“We are the sea. We are the ocean. We must wake up to this ancient truth.” – Professor Epeli Hau’ofa
The oceans play a vital role in supporting all life on Earth. The oxygen in every third breath we take was produced by phytoplankton, the microscopic plants floating in the surface waters of oceans. Without the huge thermal capacity of the oceans, the planet would be warming even more quickly. The Pacific islands region covers over 10% of the total global ocean area. It is the repository of the world’s largest tuna fishery and the planet’s largest expanse of coral reefs.
While they may be small island economies, Pacific Island Countries and Territories are in fact Large Ocean States – Kiribati alone, including its Exclusive Economic Zone, is larger than India. The iconic marine wildlife of the Pacific islands region has been seriously depleted in recent years.
Large whales that overwinter in the region and migrate to high latitude feeding grounds of the Antarctic Ocean each summer were largely wiped out by industrial whaling fleets last century with the exception of the smallest of them, the minke whale, and even they are now a fraction of their previous abundance.
We have learnt that while turtles have always been a prized food source in the region, they can no longer sustain existing levels of take. Green, hawksbill and leatherback turtles are now all classified as Endangered or Critically Endangered, within the IUCN Red List.

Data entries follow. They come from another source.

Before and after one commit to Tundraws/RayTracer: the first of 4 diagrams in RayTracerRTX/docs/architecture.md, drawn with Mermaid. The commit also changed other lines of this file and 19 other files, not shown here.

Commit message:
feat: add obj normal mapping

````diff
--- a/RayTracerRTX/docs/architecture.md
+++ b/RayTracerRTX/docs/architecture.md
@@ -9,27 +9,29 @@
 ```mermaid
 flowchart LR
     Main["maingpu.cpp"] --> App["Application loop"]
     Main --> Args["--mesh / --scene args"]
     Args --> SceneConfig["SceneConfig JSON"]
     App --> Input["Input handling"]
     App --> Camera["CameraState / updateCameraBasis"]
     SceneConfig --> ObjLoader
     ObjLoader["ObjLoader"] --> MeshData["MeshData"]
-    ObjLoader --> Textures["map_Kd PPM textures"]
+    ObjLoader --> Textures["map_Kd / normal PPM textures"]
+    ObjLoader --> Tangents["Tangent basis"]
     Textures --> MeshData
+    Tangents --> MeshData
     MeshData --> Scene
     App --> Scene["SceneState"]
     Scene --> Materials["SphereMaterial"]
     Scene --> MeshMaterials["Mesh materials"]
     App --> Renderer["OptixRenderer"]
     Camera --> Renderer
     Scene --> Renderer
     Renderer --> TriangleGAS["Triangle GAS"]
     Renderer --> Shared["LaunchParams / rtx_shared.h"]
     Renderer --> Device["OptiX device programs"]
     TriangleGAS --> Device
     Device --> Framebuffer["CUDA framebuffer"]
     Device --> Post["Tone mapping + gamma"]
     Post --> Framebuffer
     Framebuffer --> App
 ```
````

However, hunting of turtles is still permitted in many Pacific island countries. Half of the ten countries with the highest legal harvest levels of turtles in the world are from our region. Further, there are strong signs that the region’s tuna stocks are facing challenges. The Secretariat of the Pacific Community (SPC) acknowledges that big-eye tuna are over-exploited, and that yellowfin and albacore tuna are at or approaching maximum sustainable yield. Only skipjack tuna seems currently to be harvested at sustainable levels.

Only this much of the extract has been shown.